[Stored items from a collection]
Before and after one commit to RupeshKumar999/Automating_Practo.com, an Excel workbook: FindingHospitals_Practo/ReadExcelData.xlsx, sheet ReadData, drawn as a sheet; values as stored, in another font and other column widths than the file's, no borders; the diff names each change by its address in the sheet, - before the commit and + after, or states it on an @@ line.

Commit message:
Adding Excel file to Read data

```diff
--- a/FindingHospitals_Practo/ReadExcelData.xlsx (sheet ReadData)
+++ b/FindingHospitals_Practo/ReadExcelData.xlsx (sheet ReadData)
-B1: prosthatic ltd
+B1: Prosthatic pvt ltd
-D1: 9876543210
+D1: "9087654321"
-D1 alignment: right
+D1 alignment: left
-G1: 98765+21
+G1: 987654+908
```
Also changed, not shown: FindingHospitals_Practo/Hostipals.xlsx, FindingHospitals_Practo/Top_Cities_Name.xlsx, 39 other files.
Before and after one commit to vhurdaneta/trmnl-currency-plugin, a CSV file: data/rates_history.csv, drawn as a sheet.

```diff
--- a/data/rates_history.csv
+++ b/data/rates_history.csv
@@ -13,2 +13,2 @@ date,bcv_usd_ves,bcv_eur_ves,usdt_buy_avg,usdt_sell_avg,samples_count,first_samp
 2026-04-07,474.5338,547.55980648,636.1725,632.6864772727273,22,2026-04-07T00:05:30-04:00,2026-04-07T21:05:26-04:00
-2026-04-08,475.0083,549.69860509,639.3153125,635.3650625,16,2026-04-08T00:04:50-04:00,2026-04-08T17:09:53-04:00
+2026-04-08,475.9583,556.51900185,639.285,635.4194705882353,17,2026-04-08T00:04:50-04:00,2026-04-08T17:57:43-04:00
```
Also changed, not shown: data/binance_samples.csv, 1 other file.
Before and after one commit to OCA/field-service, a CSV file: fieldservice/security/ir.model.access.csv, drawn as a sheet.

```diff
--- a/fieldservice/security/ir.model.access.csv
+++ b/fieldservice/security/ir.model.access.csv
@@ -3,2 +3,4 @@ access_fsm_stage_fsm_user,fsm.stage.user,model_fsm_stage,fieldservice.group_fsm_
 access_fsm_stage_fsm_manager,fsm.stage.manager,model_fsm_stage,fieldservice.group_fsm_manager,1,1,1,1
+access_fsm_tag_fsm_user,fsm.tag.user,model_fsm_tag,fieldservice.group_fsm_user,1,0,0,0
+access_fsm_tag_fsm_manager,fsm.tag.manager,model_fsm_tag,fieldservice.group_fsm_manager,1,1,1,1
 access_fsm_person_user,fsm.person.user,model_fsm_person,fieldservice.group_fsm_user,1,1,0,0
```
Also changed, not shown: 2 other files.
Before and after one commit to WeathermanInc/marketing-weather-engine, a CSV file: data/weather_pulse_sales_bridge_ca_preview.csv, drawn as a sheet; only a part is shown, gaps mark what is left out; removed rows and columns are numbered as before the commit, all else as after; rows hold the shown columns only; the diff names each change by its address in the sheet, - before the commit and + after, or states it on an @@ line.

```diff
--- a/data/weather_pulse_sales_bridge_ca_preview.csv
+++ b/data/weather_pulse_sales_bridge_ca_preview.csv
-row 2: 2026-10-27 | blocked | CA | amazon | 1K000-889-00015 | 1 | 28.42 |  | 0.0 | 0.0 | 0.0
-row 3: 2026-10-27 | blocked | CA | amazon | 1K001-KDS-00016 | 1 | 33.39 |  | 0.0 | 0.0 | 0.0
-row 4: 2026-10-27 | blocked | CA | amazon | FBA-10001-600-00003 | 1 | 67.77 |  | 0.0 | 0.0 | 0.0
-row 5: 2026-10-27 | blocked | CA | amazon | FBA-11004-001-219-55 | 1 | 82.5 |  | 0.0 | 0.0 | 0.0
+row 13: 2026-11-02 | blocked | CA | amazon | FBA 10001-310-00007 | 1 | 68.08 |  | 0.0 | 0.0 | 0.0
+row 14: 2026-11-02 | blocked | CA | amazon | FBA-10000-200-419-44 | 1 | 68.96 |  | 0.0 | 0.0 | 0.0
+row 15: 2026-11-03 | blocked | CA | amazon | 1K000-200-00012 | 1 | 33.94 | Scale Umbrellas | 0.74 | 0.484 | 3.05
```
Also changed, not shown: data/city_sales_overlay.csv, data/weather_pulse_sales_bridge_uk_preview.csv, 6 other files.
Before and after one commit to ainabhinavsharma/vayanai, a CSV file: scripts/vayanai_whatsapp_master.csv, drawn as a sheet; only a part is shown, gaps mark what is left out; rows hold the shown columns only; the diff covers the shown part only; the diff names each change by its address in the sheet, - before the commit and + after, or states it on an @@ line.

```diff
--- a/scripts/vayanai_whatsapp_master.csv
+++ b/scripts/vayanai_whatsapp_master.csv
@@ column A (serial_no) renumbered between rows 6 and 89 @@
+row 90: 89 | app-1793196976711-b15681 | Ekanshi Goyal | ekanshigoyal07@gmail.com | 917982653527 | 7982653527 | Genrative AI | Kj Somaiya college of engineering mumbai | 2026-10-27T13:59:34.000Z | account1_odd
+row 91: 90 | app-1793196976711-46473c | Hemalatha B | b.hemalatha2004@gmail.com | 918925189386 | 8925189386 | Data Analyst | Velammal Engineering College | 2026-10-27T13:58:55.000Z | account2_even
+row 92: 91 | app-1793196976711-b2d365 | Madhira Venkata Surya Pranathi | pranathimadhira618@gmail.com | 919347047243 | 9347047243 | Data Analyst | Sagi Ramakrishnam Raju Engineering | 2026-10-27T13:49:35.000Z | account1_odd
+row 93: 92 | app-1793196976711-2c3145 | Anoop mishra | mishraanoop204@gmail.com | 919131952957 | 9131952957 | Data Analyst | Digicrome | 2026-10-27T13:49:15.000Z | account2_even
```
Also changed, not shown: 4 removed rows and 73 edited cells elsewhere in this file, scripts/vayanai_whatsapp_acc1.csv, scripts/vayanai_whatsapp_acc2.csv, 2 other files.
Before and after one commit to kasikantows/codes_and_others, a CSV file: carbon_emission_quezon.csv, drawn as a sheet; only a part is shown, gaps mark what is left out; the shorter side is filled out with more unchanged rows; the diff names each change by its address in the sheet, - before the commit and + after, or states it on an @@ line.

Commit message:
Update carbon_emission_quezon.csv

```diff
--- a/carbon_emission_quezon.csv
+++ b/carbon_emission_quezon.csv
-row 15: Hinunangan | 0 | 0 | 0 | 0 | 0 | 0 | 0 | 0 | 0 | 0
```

[TASK DIRECTIONS]
Find the lines above that contain the word "blocked" and collect them.

[SOLUTION TO THE EXERCISE]
-row 2: 2026-10-27 | blocked | CA | amazon | 1K000-889-00015 | 1 | 28.42 |  | 0.0 | 0.0 | 0.0
-row 3: 2026-10-27 | blocked | CA | amazon | 1K001-KDS-00016 | 1 | 33.39 |  | 0.0 | 0.0 | 0.0
-row 4: 2026-10-27 | blocked | CA | amazon | FBA-10001-600-00003 | 1 | 67.77 |  | 0.0 | 0.0 | 0.0
-row 5: 2026-10-27 | blocked | CA | amazon | FBA-11004-001-219-55 | 1 | 82.5 |  | 0.0 | 0.0 | 0.0
+row 13: 2026-11-02 | blocked | CA | amazon | FBA 10001-310-00007 | 1 | 68.08 |  | 0.0 | 0.0 | 0.0
+row 14: 2026-11-02 | blocked | CA | amazon | FBA-10000-200-419-44 | 1 | 68.96 |  | 0.0 | 0.0 | 0.0
+row 15: 2026-11-03 | blocked | CA | amazon | 1K000-200-00012 | 1 | 33.94 | Scale Umbrellas | 0.74 | 0.484 | 3.05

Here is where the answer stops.